I used to have a single phpMyAdmin installation that would let me manage all databases on the system when I logged in, but now it does not allow that.
I’ve tried deleting and reinstalling but no change. I’m not sure when I lost this capability.
I install under an existing domain that I own, and then run it from there. No one else uses it on my server. There are about 20+ domains running.
Operating system CentOS Linux 5.3 Perl version 5.008008
Apache version 2.2.3 PHP version 4.4.8, 5.1.6
MySQL version 5.0.7
(Sorry about the LOTR allusion)
I searched and found discussions about how to give each user a targeted access, but I want the “opposite”, access to all databases from a single user account.
Well, phpMyAdmin simply does whatever MySQL is configured to do.
That is, if MySQL thinks user “foo” has access to all databases, than phpMyAdmin will display all the databases whenever “foo” logs in.
If “foo” only has access to one database, phpMyAdmin only shows that one database.
So the key would be to make sure you’re logging in as the appropriate user with the permissions you require.
By default, “root” is the only user with access to all databases – you’d otherwise need to grant such access.
I used to be able to log in as “root”, but now it says that “root” is not allowed.
Deleting the entire installation and reinstalling, I selected “All databases” but that only seems to install for the database under the specific domain that I used.

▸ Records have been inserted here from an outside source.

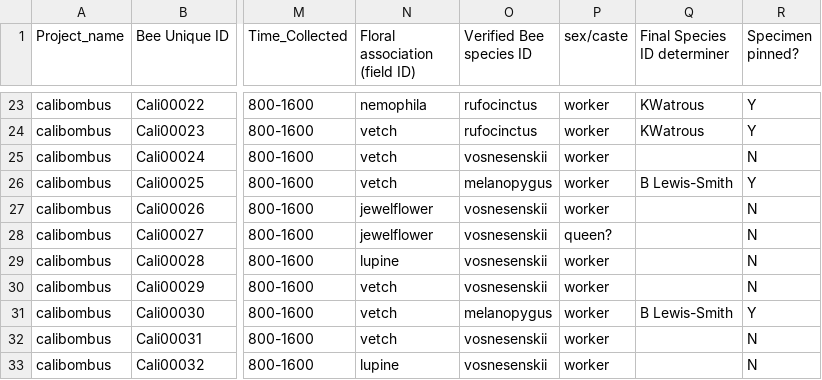
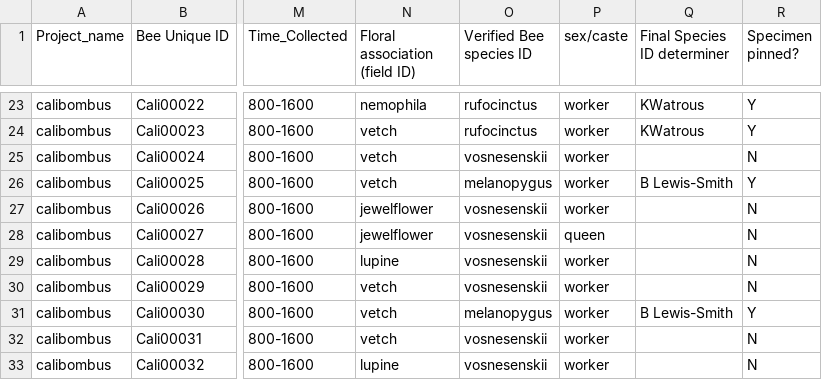
Before and after one commit to kalefish52/CaliBombus, a CSV file: CaliBombus_inventory_main.csv, drawn as a sheet; only a part is shown, gaps mark what is left out; the diff names each change by its address in the sheet, - before the commit and + after, or states it on an @@ line.

```diff
--- a/CaliBombus_inventory_main.csv
+++ b/CaliBombus_inventory_main.csv
-P28 (sex/caste): queen?
+P28 (sex/caste): queen
```
Also changed, not shown: 2 other files.
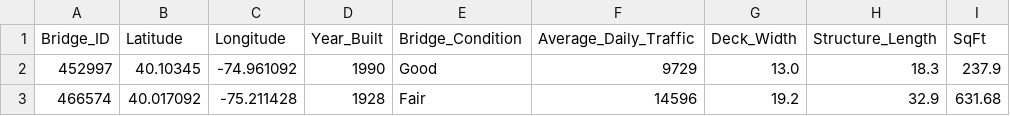
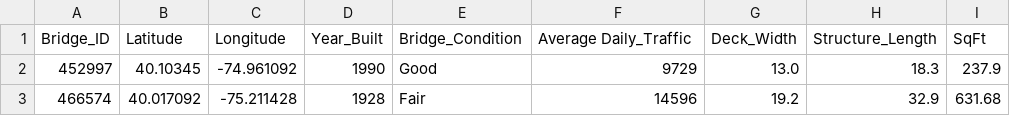
Before and after one commit to PatrickJohnDean/Project-3-Orange-Team, a CSV file: cleaned_bridge_df.csv (was cleaned_bridge_data.csv), drawn as a sheet; only a part is shown; the diff names each change by its address in the sheet, - before the commit and + after, or states it on an @@ line.

```diff
--- a/cleaned_bridge_data.csv
+++ b/cleaned_bridge_df.csv
-F1: Average_Daily_Traffic
+F1: Average Daily_Traffic
```
Also changed, not shown: 1 other file.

It didn’t use to have this behavior. Perhaps a combination of different package upgrades has changed some “default” value.
So I would have to either create a global database user, or allow root as a log in? Any downside to using root? Right now it’s not allowing it (and I don’t actually know how to change that yet anyways).
The downside to allowing root is largely that if someone guesses your root database password, suddenly they have access to everything.
That, and an admin level account is considered to be “more dangerous” for typical usage – it’s easier to break things since you have access to everything